[Web document revisions]
-------------------------

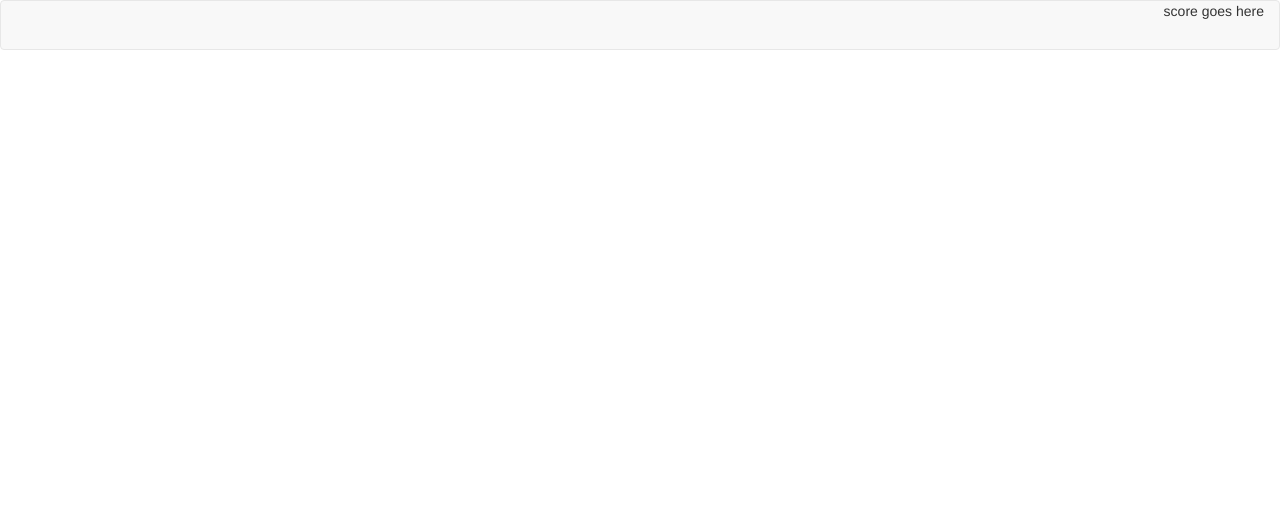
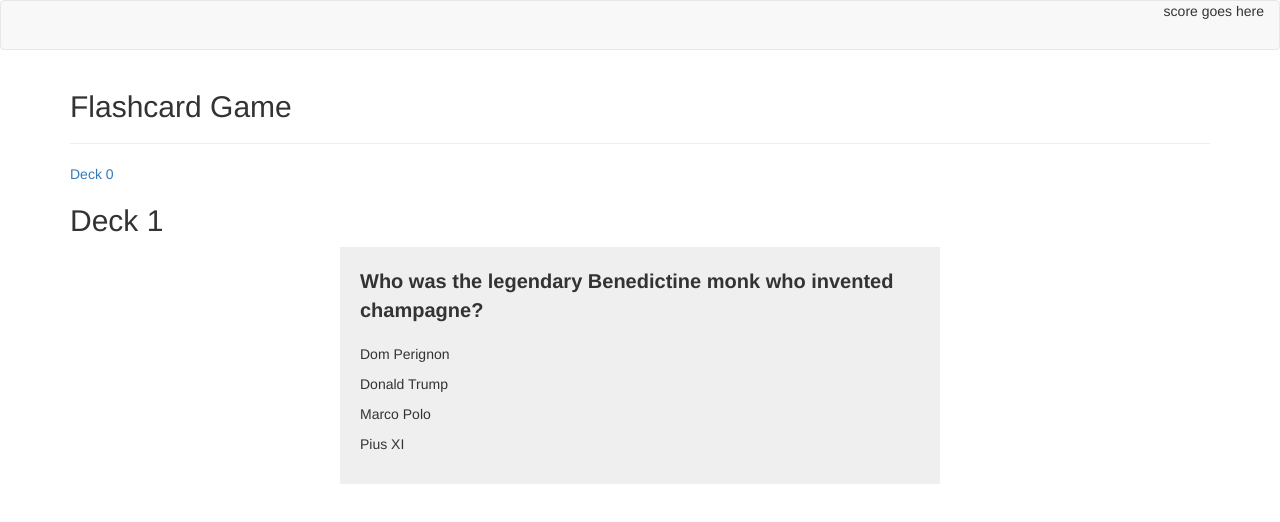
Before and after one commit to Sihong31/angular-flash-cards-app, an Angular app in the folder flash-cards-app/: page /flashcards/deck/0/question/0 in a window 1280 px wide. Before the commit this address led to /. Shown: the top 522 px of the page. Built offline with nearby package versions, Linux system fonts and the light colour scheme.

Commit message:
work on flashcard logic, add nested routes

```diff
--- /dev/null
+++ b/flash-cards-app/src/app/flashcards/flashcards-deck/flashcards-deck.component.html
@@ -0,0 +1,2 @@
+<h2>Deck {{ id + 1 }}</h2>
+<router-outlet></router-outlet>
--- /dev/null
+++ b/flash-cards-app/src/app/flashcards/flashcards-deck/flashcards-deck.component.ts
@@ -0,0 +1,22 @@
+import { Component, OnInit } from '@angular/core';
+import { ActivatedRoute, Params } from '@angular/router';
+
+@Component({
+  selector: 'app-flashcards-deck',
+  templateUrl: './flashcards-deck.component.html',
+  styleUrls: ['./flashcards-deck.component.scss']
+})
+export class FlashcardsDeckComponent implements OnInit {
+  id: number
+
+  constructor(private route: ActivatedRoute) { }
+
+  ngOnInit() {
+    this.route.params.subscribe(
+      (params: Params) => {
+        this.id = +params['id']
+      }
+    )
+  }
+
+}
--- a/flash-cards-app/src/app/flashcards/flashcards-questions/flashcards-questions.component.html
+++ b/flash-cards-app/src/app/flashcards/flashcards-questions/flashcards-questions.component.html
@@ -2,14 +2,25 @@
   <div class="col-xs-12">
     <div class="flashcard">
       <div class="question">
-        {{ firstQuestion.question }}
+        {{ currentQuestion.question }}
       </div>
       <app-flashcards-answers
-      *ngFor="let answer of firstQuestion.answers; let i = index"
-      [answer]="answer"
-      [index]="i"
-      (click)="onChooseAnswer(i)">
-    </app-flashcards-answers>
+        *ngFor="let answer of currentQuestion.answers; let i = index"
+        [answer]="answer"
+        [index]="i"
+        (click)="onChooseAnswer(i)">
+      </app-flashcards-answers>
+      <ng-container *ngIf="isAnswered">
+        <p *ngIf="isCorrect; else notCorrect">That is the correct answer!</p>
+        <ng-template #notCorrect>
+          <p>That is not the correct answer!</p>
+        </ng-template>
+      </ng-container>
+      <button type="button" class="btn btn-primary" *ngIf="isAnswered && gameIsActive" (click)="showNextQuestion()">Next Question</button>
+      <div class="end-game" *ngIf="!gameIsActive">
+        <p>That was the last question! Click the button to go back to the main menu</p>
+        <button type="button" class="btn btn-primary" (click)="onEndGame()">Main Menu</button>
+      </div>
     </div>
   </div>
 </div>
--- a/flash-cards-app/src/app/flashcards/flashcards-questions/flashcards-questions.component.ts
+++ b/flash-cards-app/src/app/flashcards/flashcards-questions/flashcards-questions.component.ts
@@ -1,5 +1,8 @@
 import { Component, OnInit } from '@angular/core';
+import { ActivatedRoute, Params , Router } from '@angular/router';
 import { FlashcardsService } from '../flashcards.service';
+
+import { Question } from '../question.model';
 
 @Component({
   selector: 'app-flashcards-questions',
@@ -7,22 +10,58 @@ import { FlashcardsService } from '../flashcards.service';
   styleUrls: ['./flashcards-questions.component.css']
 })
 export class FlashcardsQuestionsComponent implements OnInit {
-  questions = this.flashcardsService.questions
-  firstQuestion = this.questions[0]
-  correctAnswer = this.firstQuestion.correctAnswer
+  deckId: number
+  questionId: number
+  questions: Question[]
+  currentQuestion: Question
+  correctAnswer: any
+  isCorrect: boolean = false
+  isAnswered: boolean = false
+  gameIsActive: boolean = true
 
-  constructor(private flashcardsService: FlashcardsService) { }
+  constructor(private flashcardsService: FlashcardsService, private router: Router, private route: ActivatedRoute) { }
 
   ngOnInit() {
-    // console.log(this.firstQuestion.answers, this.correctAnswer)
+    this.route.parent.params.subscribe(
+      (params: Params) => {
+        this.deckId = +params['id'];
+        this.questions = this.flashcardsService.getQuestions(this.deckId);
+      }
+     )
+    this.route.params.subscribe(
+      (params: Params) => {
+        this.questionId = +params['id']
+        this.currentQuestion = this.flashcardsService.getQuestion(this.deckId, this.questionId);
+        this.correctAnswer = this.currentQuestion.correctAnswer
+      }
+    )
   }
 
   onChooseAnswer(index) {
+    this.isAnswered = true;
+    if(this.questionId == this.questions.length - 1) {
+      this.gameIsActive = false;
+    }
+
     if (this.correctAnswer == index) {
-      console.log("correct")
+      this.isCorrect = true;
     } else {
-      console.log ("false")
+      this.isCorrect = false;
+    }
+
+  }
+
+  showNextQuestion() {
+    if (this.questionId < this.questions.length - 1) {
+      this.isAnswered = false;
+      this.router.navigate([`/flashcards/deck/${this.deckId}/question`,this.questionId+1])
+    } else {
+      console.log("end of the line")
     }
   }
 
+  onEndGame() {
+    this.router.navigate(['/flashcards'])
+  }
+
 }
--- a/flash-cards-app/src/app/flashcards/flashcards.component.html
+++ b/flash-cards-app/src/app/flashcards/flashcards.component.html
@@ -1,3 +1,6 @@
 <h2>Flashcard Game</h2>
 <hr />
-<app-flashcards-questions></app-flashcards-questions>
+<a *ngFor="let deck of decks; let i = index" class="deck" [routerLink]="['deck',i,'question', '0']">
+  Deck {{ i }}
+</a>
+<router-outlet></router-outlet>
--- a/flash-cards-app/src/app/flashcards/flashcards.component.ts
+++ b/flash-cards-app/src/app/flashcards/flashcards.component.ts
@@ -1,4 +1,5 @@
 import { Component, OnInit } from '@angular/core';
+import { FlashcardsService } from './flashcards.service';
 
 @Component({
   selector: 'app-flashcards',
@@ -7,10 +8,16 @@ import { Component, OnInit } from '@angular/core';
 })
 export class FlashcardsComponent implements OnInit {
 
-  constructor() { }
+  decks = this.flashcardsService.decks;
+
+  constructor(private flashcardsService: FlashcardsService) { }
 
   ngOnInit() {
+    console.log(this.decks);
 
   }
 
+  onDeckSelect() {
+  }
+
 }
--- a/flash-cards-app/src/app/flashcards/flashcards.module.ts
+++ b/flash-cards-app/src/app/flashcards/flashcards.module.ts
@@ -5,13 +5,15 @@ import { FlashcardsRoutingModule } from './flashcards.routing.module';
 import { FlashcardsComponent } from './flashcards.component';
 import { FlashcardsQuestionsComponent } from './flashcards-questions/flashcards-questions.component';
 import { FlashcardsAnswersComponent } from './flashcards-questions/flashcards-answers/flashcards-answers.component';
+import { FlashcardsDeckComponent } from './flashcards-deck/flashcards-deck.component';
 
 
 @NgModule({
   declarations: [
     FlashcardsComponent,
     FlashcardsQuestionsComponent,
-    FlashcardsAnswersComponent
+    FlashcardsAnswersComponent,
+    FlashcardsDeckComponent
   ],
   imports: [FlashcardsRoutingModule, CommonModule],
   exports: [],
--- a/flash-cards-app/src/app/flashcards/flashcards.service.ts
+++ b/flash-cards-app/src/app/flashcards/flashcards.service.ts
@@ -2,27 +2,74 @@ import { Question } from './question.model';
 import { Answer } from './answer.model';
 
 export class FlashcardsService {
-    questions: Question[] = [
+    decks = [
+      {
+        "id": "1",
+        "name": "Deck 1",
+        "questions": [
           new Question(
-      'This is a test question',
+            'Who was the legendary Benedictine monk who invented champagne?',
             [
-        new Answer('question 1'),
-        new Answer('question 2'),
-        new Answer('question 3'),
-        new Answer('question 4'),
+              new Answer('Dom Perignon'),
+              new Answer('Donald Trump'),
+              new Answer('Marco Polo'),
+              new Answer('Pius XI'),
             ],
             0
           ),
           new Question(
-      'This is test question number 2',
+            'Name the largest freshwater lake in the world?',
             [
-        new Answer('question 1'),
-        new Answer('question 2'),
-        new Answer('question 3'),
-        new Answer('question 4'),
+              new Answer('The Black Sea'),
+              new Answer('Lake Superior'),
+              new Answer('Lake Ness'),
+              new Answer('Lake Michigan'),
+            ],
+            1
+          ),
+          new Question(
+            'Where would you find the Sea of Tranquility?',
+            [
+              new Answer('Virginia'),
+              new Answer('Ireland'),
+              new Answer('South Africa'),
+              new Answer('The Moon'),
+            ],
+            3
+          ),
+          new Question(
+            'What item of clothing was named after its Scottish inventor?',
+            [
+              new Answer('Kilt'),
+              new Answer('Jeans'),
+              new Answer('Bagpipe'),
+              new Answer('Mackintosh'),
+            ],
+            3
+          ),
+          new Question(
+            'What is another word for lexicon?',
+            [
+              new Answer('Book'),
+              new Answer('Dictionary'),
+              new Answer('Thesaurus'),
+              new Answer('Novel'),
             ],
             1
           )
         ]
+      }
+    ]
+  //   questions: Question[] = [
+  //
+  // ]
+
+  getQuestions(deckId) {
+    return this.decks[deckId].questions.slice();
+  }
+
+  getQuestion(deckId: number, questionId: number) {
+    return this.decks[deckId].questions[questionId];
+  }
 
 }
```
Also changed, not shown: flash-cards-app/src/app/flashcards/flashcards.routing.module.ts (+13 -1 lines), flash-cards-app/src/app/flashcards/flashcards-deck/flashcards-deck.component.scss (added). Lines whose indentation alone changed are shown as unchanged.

-------------------------

• **Exercise requirements**: Which lines hold the word "angular"? Return all of them from the records above.

• **Written reply**:
Before and after one commit to Sihong31/angular-flash-cards-app, an Angular app in the folder flash-cards-app/: page /flashcards/deck/0/question/0 in a window 1280 px wide. Before the commit this address led to /. Shown: the top 522 px of the page. Built offline with nearby package versions, Linux system fonts and the light colour scheme.
+import { Component, OnInit } from '@angular/core';
+import { ActivatedRoute, Params } from '@angular/router';
 import { Component, OnInit } from '@angular/core';
+import { ActivatedRoute, Params , Router } from '@angular/router';
 import { Component, OnInit } from '@angular/core';
@@ -7,10 +8,16 @@ import { Component, OnInit } from '@angular/core';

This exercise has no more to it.